Extracted records
□ □ □ □ □ □ □

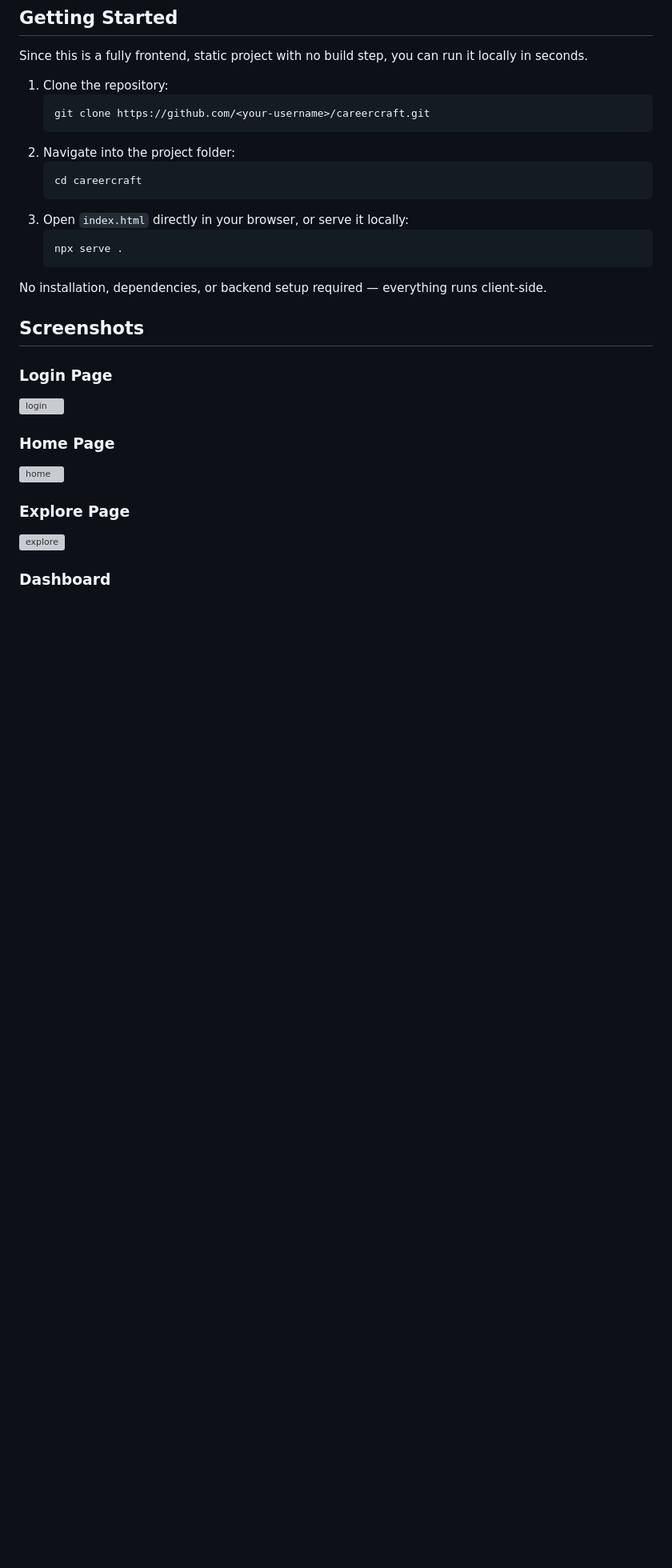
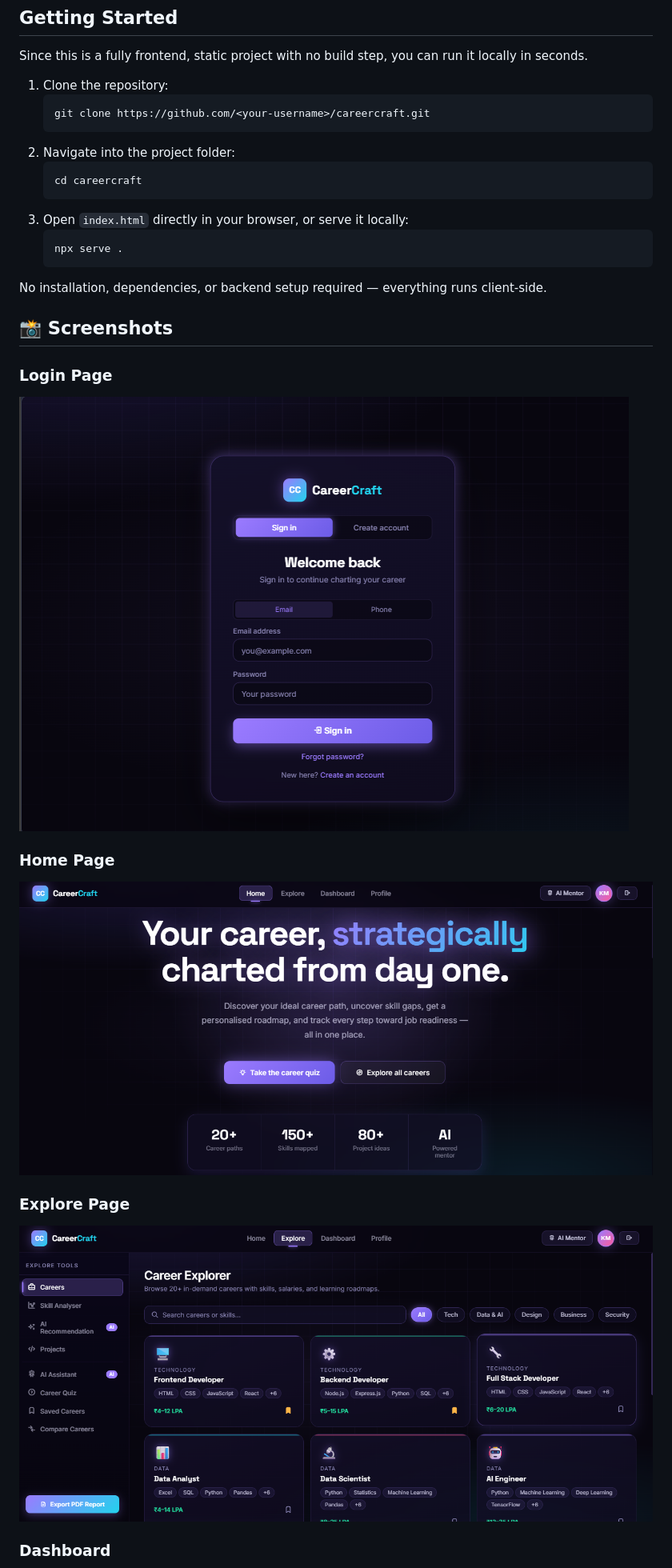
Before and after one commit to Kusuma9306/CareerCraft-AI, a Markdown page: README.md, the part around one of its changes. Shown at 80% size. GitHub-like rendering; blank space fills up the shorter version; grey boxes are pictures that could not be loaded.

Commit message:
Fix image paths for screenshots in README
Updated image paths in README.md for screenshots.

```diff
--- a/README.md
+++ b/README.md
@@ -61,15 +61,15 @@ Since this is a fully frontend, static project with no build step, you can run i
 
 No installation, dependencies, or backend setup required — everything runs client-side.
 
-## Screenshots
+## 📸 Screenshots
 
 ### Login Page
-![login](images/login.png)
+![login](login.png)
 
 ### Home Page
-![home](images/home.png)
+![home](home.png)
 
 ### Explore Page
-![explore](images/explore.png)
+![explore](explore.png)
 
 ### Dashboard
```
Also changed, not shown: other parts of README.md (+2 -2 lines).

□ □ □ □ □ □ □

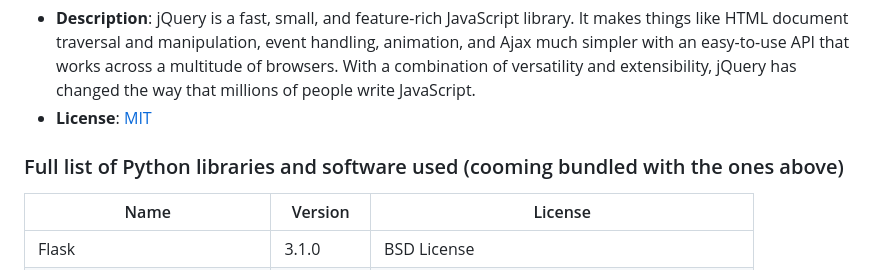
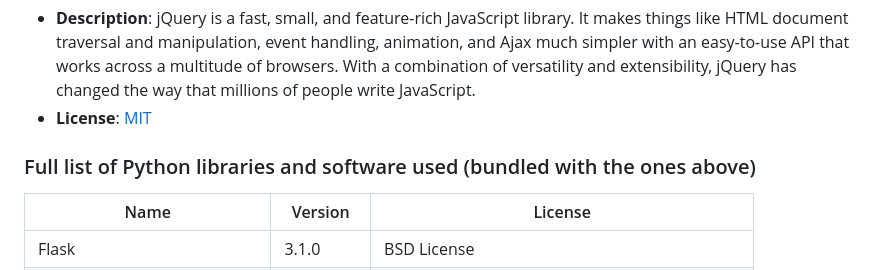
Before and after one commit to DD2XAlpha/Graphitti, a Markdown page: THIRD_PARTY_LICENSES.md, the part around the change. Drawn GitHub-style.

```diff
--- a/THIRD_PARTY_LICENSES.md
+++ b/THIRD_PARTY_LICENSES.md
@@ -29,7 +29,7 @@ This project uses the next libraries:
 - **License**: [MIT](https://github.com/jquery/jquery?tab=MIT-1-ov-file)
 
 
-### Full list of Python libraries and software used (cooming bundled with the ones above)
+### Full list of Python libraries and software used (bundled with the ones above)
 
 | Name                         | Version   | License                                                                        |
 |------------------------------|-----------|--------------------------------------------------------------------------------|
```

□ □ □ □ □ □ □

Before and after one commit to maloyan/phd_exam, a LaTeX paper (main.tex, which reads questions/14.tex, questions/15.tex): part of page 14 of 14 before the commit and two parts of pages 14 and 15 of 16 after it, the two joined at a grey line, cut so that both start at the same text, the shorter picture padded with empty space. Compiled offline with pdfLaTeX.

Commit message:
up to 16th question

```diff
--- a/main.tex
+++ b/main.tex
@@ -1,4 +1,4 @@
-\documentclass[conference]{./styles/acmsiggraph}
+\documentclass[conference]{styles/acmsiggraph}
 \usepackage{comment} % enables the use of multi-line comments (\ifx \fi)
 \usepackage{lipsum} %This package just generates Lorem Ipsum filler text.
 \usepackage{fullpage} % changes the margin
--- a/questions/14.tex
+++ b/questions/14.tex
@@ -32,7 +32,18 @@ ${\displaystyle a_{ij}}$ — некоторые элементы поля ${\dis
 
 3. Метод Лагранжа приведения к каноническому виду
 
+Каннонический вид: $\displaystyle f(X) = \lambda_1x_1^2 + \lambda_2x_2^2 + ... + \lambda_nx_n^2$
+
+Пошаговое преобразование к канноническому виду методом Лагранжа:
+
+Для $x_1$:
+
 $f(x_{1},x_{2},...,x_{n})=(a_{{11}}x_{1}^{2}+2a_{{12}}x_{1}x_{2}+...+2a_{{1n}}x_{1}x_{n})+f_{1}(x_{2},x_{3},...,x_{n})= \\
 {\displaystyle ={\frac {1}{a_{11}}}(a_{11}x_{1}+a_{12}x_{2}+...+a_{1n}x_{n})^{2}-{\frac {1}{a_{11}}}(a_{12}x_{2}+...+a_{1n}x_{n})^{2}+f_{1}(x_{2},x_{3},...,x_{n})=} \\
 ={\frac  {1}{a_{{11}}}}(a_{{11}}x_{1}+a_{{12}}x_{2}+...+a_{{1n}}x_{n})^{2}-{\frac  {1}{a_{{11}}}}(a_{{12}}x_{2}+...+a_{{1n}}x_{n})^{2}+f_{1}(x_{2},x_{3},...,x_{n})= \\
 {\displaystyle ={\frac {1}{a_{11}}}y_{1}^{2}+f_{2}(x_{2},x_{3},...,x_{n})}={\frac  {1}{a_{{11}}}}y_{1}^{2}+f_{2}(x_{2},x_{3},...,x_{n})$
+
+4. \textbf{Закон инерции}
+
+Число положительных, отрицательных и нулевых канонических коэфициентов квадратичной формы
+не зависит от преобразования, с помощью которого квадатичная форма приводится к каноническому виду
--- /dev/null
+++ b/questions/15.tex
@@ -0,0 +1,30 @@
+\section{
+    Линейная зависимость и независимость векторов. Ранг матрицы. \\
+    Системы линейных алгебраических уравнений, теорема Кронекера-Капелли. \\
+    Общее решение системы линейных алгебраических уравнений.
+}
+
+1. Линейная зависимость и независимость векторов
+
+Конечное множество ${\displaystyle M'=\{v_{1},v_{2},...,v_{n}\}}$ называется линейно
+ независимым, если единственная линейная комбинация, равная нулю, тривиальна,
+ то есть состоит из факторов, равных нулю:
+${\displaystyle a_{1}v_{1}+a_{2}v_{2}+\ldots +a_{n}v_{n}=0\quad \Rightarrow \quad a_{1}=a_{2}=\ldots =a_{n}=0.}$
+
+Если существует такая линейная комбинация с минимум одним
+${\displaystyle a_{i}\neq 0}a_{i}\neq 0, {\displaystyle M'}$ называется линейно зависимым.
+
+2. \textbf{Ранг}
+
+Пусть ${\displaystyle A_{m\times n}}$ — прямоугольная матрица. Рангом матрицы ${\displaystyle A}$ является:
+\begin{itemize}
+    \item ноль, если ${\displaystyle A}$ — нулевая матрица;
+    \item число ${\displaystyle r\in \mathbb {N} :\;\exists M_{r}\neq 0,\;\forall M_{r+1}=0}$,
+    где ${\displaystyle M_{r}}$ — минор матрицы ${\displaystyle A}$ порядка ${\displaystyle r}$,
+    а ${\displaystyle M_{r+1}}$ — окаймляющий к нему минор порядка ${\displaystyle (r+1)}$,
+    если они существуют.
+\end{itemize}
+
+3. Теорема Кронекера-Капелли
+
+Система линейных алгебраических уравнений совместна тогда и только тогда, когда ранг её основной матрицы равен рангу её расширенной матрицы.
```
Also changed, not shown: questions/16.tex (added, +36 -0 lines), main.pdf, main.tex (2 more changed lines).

□ □ □ □ □ □ □

Task ▸
For each line above that contains the word "software", give the line as it is written.

Solution to this task ▸
-### Full list of Python libraries and software used (cooming bundled with the ones above)
+### Full list of Python libraries and software used (bundled with the ones above)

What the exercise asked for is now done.